The installation includes two poles lent by Wukun and the Buku-Larrangay Mulka Art Centre, exhibited with four now owned by the British Museum. This installation is called ‘Wetjwitj’, which means both a group of clanspeople from Wukun’s clan and the fish that manifest their spirits.

The swirling fish he paints also represent the turbulence and flow of water, the flow of currents and key points of ancestral power beneath the water of Trial Bay in his clan’s territory. As Wukun describes, “The fish are swimming from creek to creek, river to river, searching for their destiny. Just like all these people from all over the world coming to the British Museum here. Everybody is searching for their own story.”

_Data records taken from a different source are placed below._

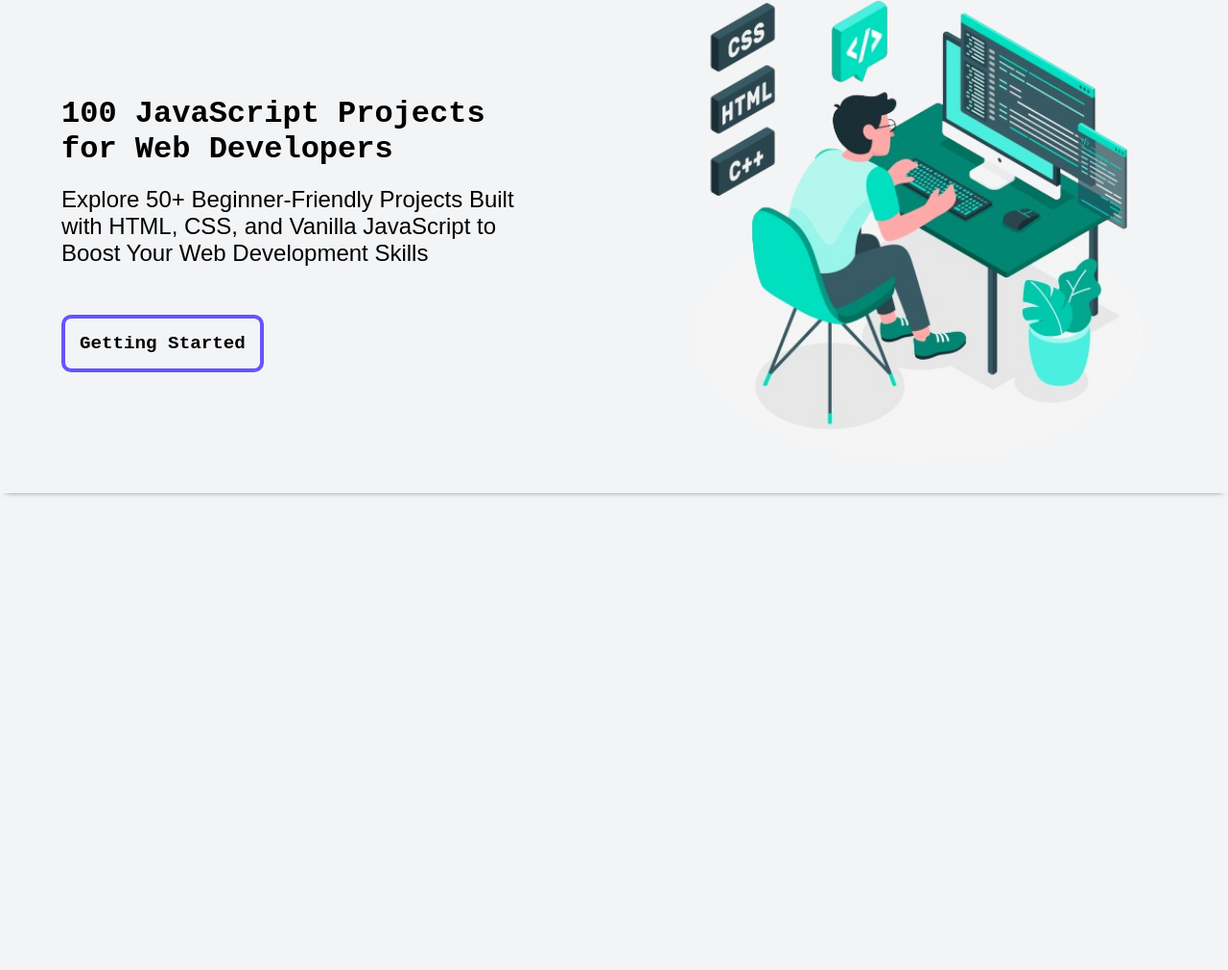
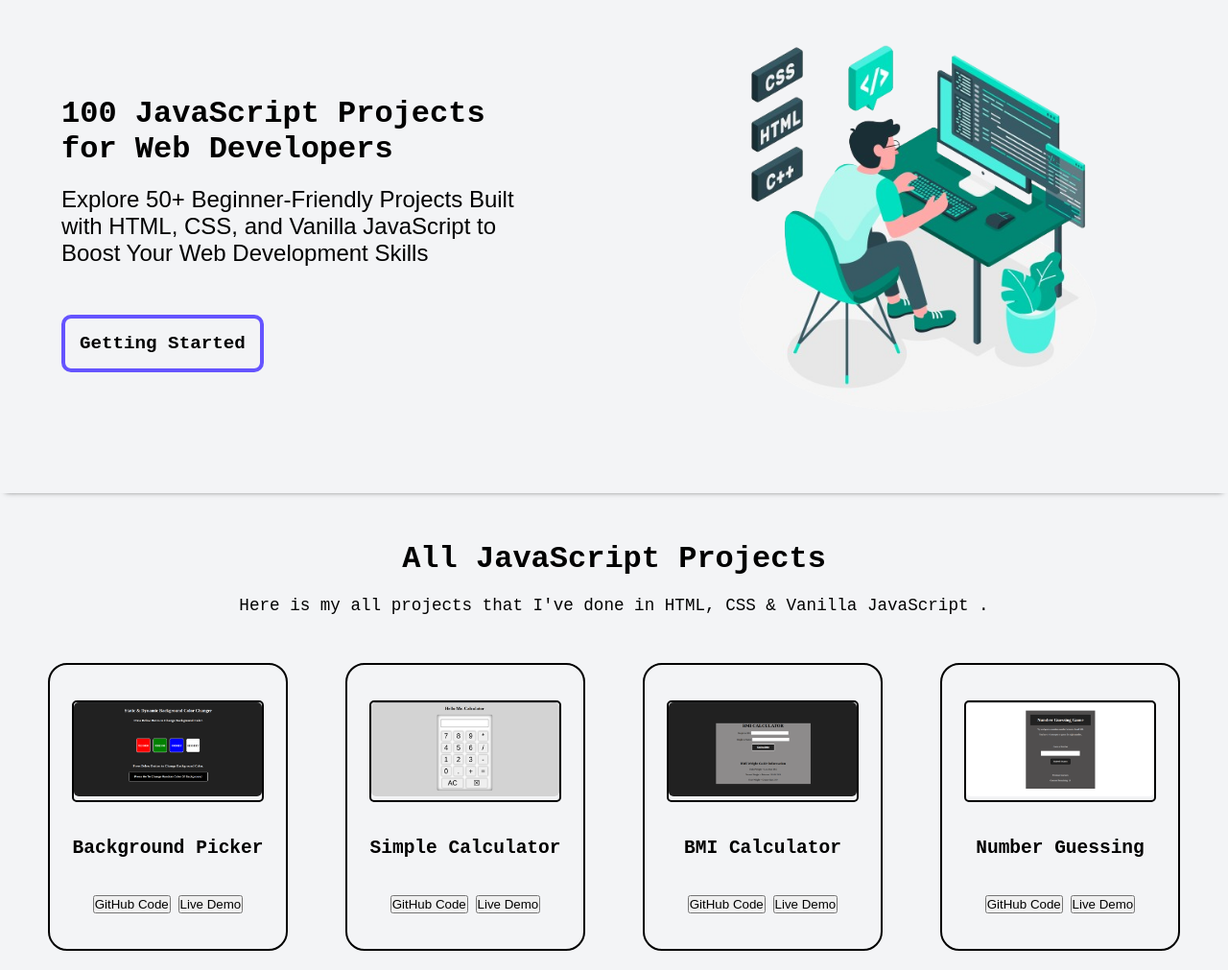
Before and after one commit to vishalrathore8oct/101jsprojects, a website built with Vite: page index.html in a window 1280 px wide. Shown: the part 116-1127 px from the top of the page at 96% size. Before the commit the page ends 800 px from the top, so only its background shows below. Built offline with nearby package versions, Linux system fonts and the light colour scheme.

Commit message:
add the template element in html and create json api for dynamic data and show the project data dynamicly

```diff
--- /dev/null
+++ b/api/projects.json
@@ -0,0 +1,31 @@
+[
+    {
+        "id": 1,
+        "title": "Background Picker",
+        "image": "../images/project1.png",
+        "github": "https://github.com/vishalrathore8oct/JS-Static-Dynamic-Background-Color-Changer",
+        "vercel": "https://lucky-tarsier-0721ae.netlify.app/"
+    },
+    {
+        "id": 2,
+        "title": "Simple Calculator",
+        "image": "../images/project2.png",
+        "github": "https://github.com/vishalrathore8oct/JS-My-Simple-Calculator",
+        "vercel": "https://merry-madeleine-ab08a4.netlify.app/"
+    },
+    {
+        "id": 3,
+        "title": "BMI Calculator",
+        "image": "../images/project3.png",
+        "github": "https://github.com/vishalrathore8oct/JS-BMI-Calculator",
+        "vercel": "https://hilarious-chimera-2fe631.netlify.app/"
+    },
+    {
+        "id": 4,
+        "title": "Number Guessing",
+        "image": "../images/project4.png",
+        "github": "https://github.com/vishalrathore8oct/JS-Number-Guessing-Game",
+        "vercel": "https://phenomenal-buttercream-1035dc.netlify.app/"
+    }
+
+]
--- a/index.html
+++ b/index.html
@@ -53,6 +53,40 @@
     </section>
   </main>
   <!-- end the home section of page -->
+
+  <!-- start the projects section of page -->
+  <section class="projects-section">
+    <div class="project-headings">
+      <h2>All JavaScript Projects</h2>
+      <p>Here is my all projects that I've done in HTML, CSS & Vanilla JavaScript .</p>
+    </div>
+    <section id="projects-container">
+
+    </section>
+  </section>
+
+  <!-- start project card template -->
+  <template id="projects-template">
+    <div class="project-card">
+      <div class="project-img-section">
+        <img class="project-image" src="" alt="Project Image" />
+      </div>
+      <div class="project-title-section">
+        <h2 class="project-title"></h2>
+      </div>
+      <div class="project-button-section">
+        <a class="project-button-github" href="" target="_blank"
+          ><button >GitHub Code</button></a
+        >
+        <a class="project-button-vercel" href="" target="_blank"
+          ><button >Live Demo</button></a
+        >
+      </div>
+    </div>
+  </template>
+  <!-- end project card template -->
+
+  <!-- end the projects section of page -->
   <script type="module" src="./main.js"></script>
 </body>
 
--- a/main.js
+++ b/main.js
@@ -1,3 +1,7 @@
+import projects from "./api/projects.json"
+import { showProjectsContainer } from "./projectCards"
+
+
 const hamburger = document.querySelector(".hamburger")
 const navMenu = document.querySelector(".nav-menu")
 
@@ -12,3 +16,5 @@ document.querySelectorAll(".nav-link").forEach((element) => {
         navMenu.classList.remove("active")
     })
 })
+
+showProjectsContainer(projects)
--- /dev/null
+++ b/projectCards.js
@@ -0,0 +1,23 @@
+const projectContainer = document.querySelector("#projects-container")
+const projectTemplate = document.querySelector("#projects-template")
+
+export const showProjectsContainer = (projects) => {
+
+    if(!projects) {
+        return false
+    }
+
+    projects.forEach((element) => {
+        const {id, title, image, github, vercel} = element
+
+        const projectClone = document.importNode(projectTemplate.content, true)
+
+        projectClone.querySelector(".project-title").textContent = title
+        projectClone.querySelector(".project-image").src = image
+        projectClone.querySelector(".project-button-github").href = github
+        projectClone.querySelector(".project-button-vercel").href = vercel
+
+        projectContainer.append(projectClone)
+
+    })
+}
--- a/style.css
+++ b/style.css
@@ -142,11 +142,67 @@ h1 {
 }
 
 .right-container img {
-    width: 100%;
+    width: 80%;
     height: auto;
 }
 
 /* end the home section of page */
+
+/* start the projects section  */
+
+
+.projects-section {
+    display: flex;
+    flex-direction: column;
+    margin: 20px;
+}
+
+.project-headings{
+    text-align: center;
+}
+
+.project-headings h2 {
+    font-size: 2rem;
+    margin-top: 30px;
+}
+.project-headings p {
+    font-size: 1.1rem;
+    margin: 20px 0 50px 0;
+}
+
+#projects-container {
+    display: flex;
+    justify-content: space-evenly;
+    flex-wrap: wrap;
+    gap: 30px;
+}
+
+.project-card {
+    width: 250px;
+    height: 300px;
+    border: 2px solid black;
+    display: flex;
+    flex-direction: column;
+    align-items: center;
+    justify-content: space-evenly;
+    border-radius: 20px;
+    /* margin-bottom: 30px; */
+}
+
+.project-img-section {
+    width: 200px;
+    border: 2px solid black;
+    border-radius: 5px;
+}
+
+.project-img-section img {
+    width: 100%;
+    border-radius: 5px;
+}
+
+
+
+/* end the projects section  */
 
 
 /* start the media query for mobile responsive */
```
Also changed, not shown: public/images/project1.png (added), public/images/project2.png (added), public/images/project3.png (added), public/images/project4.png (added).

Wukun’s work is innovative within the conventional larrakitj framework. Traditionally, the bark is removed and the sapwood is sanded to create perfect cylinders of wood. Instead of making a smooth cylinder from the tree, he chooses to emphasise the natural form of the tree, leaving the knots and flaws in the wood. He paints his clan symbol, mullet fish, swimming in tight schools over the surface of the wood, their movements following and emphasising the curves and hollows of the tree.

Yolngu imagery, while strongly grounded in the specific places of their territory, has a wider explanatory power. It often focusses on the cycle of life and is layered with multiple meanings.

Traditionally hollow log coffins were painted with clan designs belonging to the deceased whose bones were placed in them – the spirit no longer present. The coffins were set in the landscape, where sun, wind, rain and fire eventually wore them away.

In 1988, a group of Yolngu artists made 200 larrakitj to mark Australia’s Bicentenary, to remember the Aboriginal people who died through those 200 years, and to assert the continuing vibrancy of their knowledge and practice. Now known as memorial poles, larrakitj have since become part of the Yolngu artistic repertoire, always painted with clan designs using the mineral paints available on their land.

Wukun has included in this group display for the British Museum three poles that reveal the process by which the larrakitj are made: a hollow tree trunk with the bark still on it, one with the wood smoothed to receive the paint, and one with the undercoat of white clay painted on it.

The forest on Yolngu land is made up of tall, thin stringybark eucalyptus trees. In a millennia-old land management technique, Yolngu control-burn sections of the forest to clear the undergrowth, and some trees, already hollowed out by termites, are further hollowed as the fire burns through them. Wukun is a connoisseur of such trees, always scanning the forest to find trees suitable for his larrakitj. Integrally related to the land by virtue of coming from it, Wukun’s painted larrakitj refer to his place, his country, at multiple levels.

Wukun Wanambi has been making art since the late 1990s and this Asahi Shimbun display shows how artists engage with their surroundings to create meaningful works. The Yolngu have a long history, and the traditional stories and places that Wukun depicts are of deep significance to his clan. In painting his country, Wukun is also following in the footsteps of his father, the renowned clan leader and artist Mithili Wanambi, who died in 1981.

Contemporary Indigenous art is sometimes made in response to land lost, whereas Wukun’s work reveals a long engagement between people and land. This display presents a unique opportunity to engage with an Indigenous Australian community through a traditional art form whose narrative now entwines with the very museum setting it resides in.

With much assistance from the Buku-Larrnggay Mulka Art Centre at Yirrkala in eastern Arnhem Land, this installation is exhibited in Room 3.

Image: Wukun Wanambi (b. 1962), Wetjwitj (full length). Earth pigment on hollow tree trunk, 2013. © the artist, courtesy Buku-Larrnggay Mulka Centre.

Admission: Free.

British Museum, Great Russell Street, London, WC1B 3DG

Tel: 020 7323 8181

Website: www.britishmuseum.org/